= What you are asked to do =
Check each line of the records for "README"; collect those that have it.

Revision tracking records
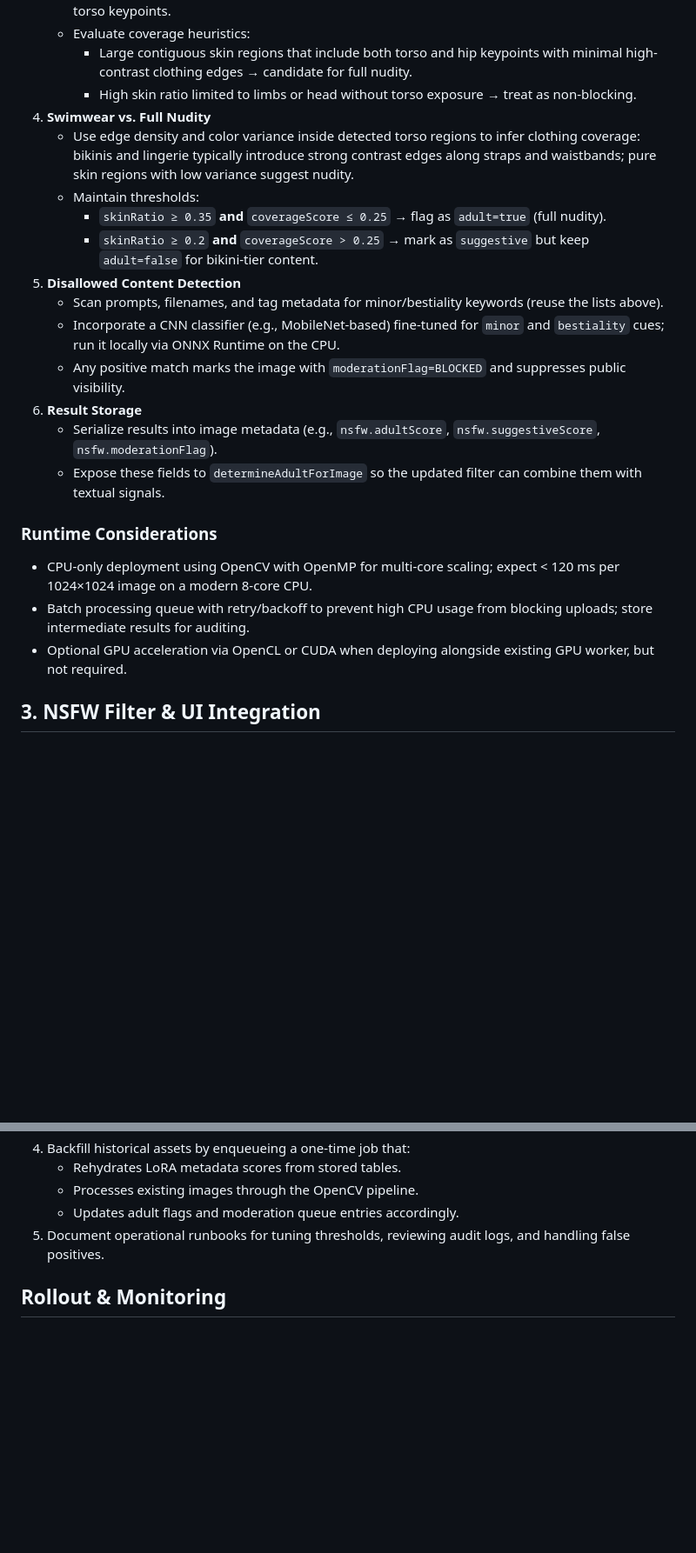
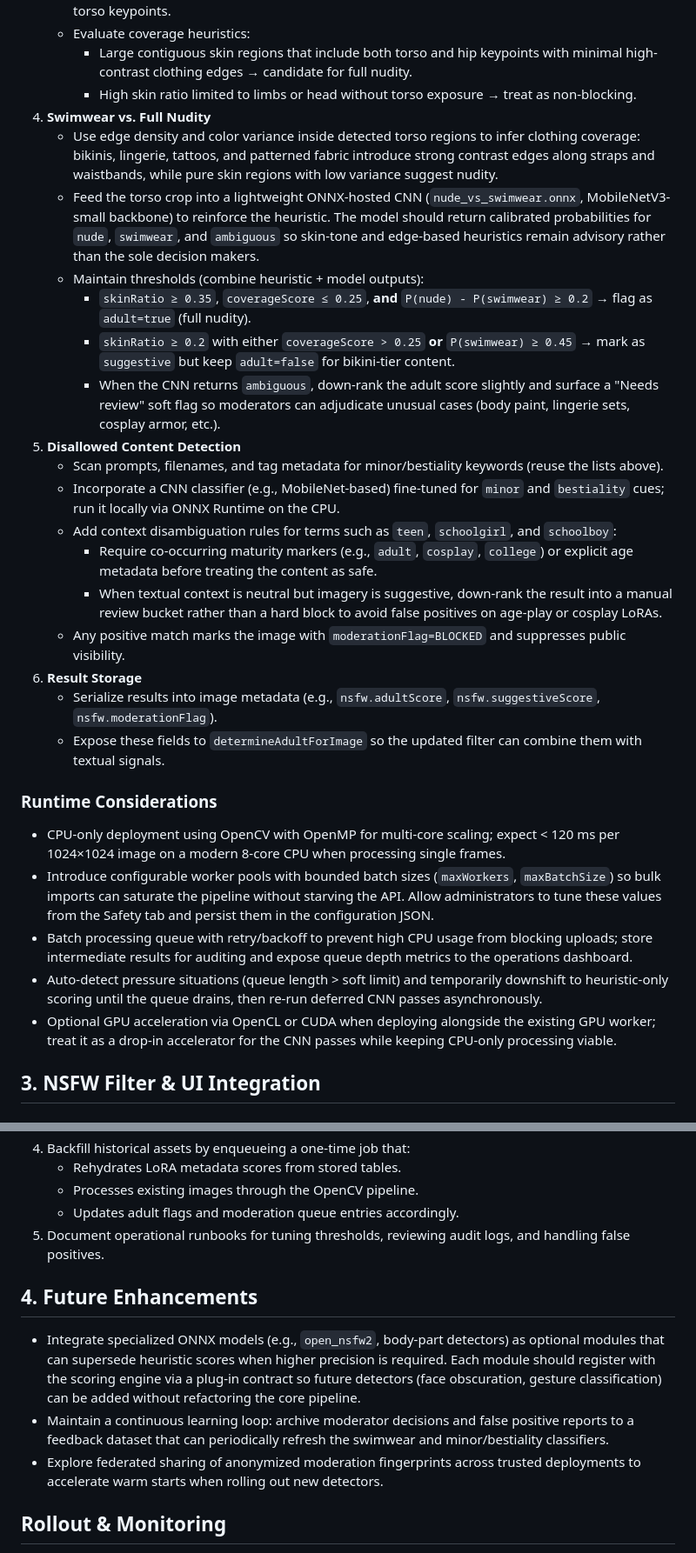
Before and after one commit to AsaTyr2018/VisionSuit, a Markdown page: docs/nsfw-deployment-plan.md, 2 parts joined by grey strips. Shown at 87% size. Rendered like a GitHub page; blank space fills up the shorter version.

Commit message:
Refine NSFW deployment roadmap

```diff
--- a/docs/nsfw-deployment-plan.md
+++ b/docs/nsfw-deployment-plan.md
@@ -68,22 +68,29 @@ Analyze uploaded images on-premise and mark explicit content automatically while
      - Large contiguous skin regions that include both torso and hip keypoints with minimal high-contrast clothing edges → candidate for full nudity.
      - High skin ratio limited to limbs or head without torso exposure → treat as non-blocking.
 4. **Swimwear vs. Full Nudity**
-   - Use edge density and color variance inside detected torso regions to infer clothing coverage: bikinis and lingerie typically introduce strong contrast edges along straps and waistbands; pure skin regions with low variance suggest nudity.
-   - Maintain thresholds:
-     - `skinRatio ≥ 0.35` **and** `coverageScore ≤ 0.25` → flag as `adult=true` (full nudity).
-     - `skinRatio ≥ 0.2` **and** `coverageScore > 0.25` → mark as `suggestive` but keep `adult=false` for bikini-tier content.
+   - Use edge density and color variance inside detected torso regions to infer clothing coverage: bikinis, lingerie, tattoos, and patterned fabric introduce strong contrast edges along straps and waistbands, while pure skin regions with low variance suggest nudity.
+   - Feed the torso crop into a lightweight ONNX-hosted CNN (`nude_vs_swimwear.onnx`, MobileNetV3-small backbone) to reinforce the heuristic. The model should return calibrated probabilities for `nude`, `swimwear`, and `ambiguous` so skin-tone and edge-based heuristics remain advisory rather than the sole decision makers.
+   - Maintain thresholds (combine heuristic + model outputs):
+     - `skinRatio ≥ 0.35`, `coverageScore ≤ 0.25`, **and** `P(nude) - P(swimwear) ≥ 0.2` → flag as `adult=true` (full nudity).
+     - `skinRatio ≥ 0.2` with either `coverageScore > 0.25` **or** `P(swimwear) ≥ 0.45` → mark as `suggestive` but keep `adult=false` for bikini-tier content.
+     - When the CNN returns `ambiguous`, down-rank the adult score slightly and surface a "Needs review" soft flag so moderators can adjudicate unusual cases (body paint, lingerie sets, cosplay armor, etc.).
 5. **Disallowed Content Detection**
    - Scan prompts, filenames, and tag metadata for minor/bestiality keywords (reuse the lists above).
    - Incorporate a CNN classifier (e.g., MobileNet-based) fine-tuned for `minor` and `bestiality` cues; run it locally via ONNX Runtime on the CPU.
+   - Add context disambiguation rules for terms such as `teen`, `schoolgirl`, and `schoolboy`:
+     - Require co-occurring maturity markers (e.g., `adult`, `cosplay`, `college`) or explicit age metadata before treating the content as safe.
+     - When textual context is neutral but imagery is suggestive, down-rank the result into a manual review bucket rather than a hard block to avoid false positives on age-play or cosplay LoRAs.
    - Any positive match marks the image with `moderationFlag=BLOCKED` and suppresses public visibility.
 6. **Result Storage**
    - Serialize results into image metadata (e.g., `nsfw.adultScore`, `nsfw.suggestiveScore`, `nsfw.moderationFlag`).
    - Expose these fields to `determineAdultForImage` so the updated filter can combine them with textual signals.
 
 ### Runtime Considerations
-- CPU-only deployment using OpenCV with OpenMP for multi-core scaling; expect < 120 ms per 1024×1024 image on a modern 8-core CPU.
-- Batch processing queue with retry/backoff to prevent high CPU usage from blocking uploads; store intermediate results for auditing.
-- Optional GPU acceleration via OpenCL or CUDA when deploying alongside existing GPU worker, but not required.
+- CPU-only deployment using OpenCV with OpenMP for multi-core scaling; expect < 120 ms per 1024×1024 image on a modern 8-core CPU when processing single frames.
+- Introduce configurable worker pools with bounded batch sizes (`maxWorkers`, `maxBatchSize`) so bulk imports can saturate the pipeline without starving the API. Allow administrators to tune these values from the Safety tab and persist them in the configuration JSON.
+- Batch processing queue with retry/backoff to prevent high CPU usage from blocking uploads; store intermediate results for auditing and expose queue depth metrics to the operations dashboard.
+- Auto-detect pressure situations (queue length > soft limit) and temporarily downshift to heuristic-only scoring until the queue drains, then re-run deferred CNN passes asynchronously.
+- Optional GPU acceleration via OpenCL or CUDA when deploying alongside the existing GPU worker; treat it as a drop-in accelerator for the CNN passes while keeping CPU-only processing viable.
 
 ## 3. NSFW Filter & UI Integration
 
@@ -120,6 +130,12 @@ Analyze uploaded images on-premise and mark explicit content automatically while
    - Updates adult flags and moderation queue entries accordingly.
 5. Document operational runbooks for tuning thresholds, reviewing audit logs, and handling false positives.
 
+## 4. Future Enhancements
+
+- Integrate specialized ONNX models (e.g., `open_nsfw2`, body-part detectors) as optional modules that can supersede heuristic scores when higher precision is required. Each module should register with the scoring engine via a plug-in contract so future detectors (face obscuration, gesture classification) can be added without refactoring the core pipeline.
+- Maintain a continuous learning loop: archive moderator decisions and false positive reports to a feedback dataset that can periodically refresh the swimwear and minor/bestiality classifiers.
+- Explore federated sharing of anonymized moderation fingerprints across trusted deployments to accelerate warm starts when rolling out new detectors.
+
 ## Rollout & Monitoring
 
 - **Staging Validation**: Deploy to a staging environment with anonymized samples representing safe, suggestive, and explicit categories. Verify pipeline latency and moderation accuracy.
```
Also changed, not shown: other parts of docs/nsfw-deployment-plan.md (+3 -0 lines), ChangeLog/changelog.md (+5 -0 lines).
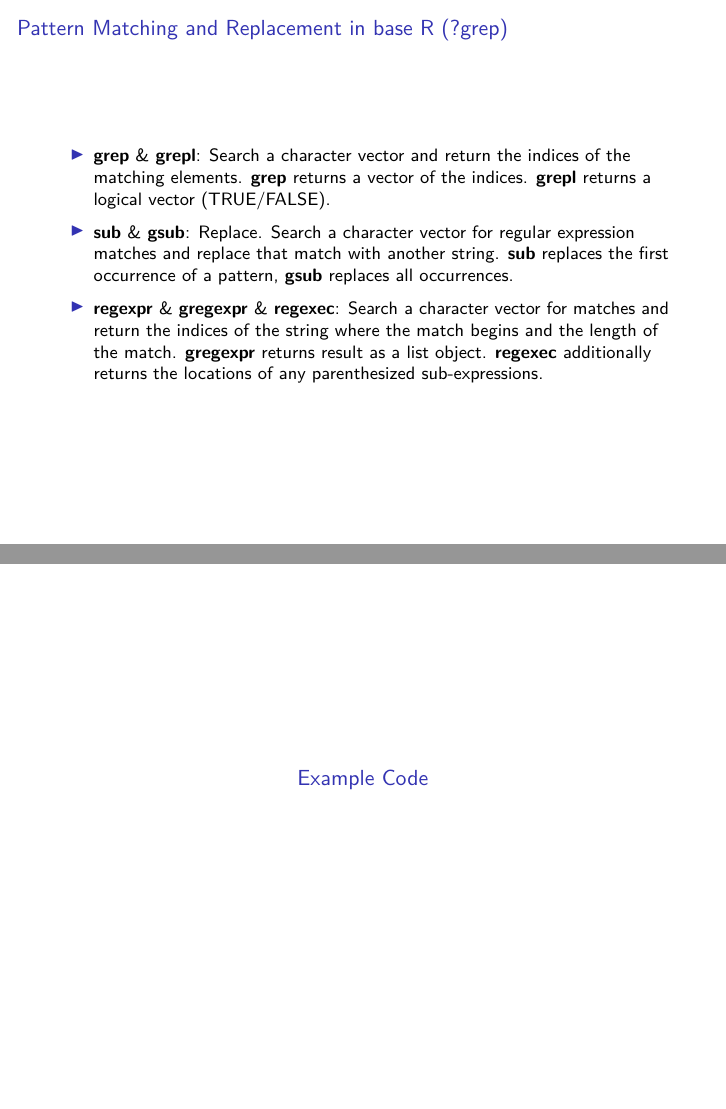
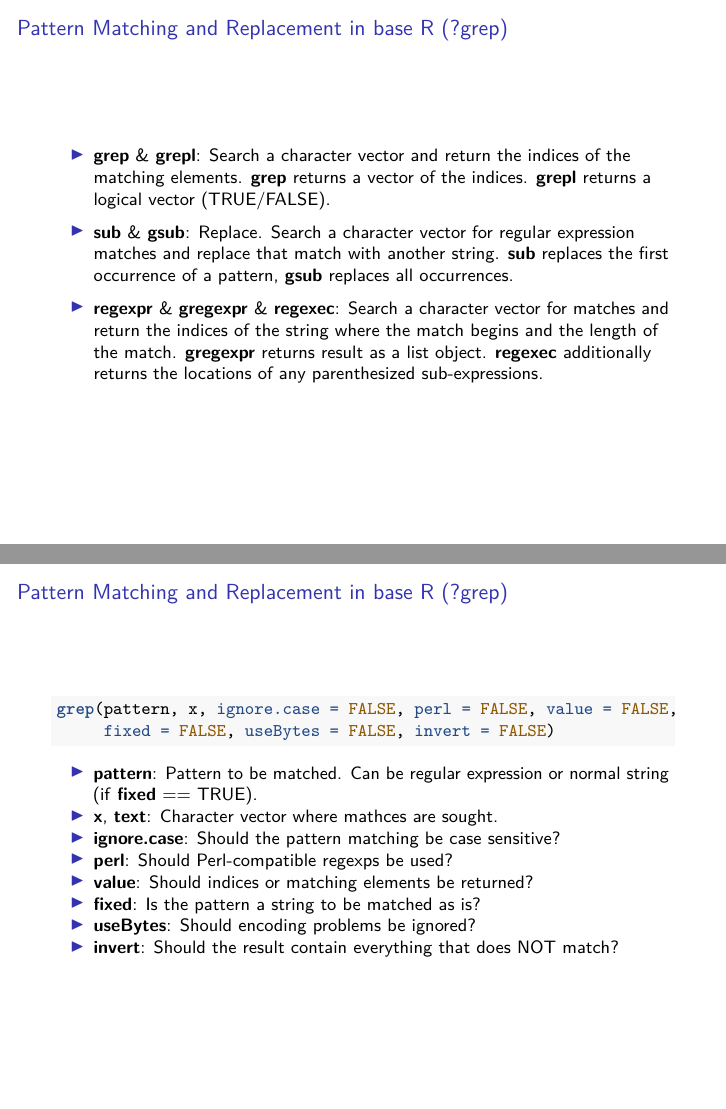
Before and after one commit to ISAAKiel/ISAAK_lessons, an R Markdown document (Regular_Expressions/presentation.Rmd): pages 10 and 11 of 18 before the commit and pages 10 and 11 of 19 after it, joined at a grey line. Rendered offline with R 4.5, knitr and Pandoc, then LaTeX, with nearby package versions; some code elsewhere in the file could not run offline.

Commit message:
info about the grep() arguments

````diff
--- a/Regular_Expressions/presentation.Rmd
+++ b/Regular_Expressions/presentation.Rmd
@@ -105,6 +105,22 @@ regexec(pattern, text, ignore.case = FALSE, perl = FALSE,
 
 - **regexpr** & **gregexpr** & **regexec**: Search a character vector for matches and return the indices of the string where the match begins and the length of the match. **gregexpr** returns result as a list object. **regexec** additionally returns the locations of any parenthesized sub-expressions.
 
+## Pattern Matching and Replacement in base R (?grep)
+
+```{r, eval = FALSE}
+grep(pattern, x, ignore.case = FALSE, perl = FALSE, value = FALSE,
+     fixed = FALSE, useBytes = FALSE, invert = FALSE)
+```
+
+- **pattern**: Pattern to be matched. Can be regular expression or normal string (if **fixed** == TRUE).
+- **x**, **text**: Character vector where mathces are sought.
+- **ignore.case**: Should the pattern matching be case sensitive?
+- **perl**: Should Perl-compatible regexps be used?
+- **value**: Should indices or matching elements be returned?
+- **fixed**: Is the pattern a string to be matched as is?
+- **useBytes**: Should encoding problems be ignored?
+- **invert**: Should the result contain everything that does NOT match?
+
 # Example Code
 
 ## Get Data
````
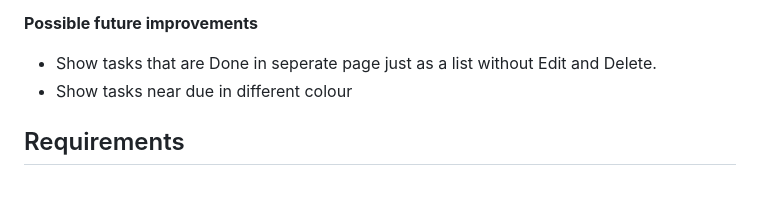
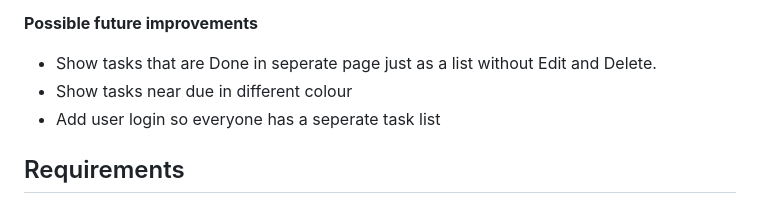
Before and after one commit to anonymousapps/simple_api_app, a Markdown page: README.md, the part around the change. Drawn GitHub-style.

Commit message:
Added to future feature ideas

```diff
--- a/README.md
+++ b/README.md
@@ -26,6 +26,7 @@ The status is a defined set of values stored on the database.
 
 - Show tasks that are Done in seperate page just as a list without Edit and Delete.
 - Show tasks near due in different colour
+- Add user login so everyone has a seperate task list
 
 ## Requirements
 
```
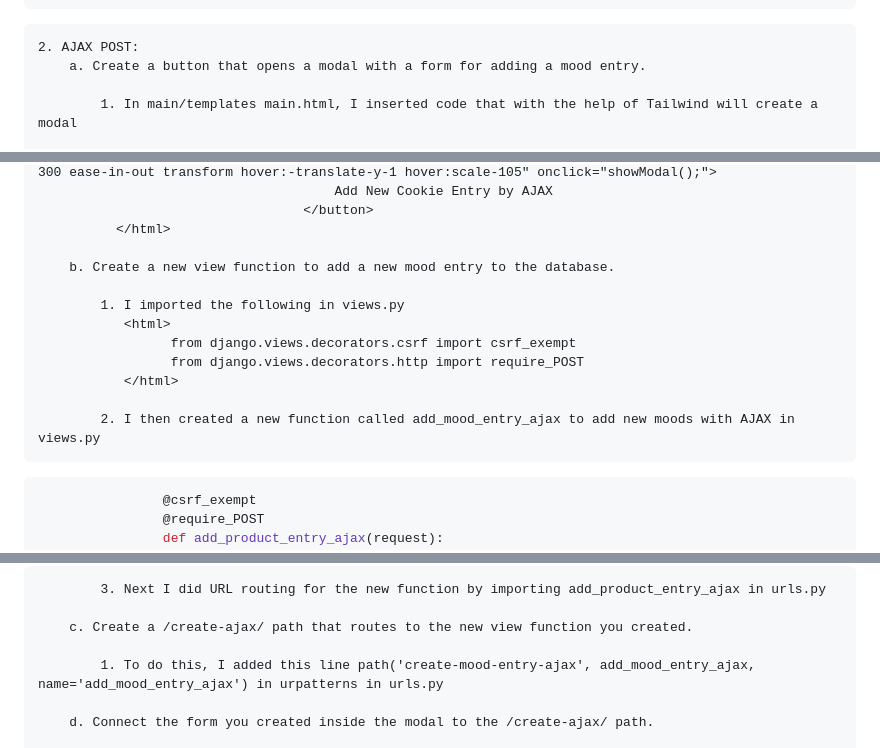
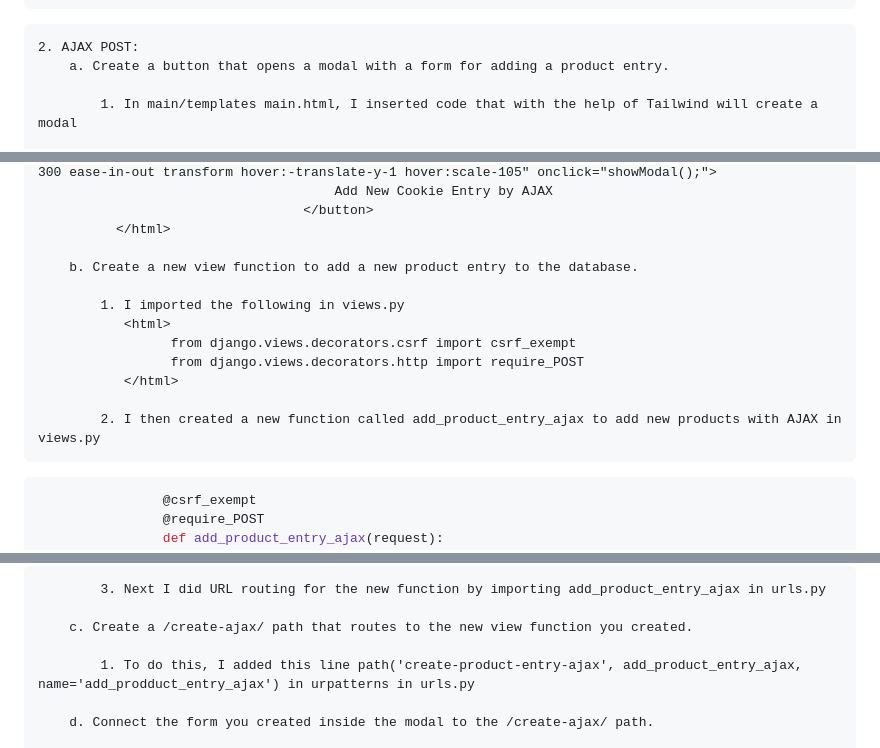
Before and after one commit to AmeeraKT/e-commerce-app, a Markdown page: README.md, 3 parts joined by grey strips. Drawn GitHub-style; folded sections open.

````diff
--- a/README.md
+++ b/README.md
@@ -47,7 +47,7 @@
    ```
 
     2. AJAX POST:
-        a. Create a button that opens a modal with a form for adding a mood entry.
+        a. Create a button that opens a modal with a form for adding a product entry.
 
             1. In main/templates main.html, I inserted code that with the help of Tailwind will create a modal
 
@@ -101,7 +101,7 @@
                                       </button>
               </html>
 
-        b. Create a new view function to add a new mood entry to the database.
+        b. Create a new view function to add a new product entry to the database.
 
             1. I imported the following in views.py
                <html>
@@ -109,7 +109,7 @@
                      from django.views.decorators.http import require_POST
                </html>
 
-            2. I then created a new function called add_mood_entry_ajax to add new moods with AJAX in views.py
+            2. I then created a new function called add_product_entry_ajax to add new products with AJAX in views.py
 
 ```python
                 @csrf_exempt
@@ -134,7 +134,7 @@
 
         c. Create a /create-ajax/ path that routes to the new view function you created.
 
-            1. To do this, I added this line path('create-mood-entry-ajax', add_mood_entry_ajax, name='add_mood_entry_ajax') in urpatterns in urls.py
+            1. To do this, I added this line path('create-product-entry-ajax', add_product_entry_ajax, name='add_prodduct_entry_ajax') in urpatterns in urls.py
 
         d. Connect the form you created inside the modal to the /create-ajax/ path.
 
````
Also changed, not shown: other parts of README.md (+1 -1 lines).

= Expected answer =
Before and after one commit to anonymousapps/simple_api_app, a Markdown page: README.md, the part around the change. Drawn GitHub-style.
--- a/README.md
+++ b/README.md
Before and after one commit to AmeeraKT/e-commerce-app, a Markdown page: README.md, 3 parts joined by grey strips. Drawn GitHub-style; folded sections open.
--- a/README.md
+++ b/README.md
Also changed, not shown: other parts of README.md (+1 -1 lines).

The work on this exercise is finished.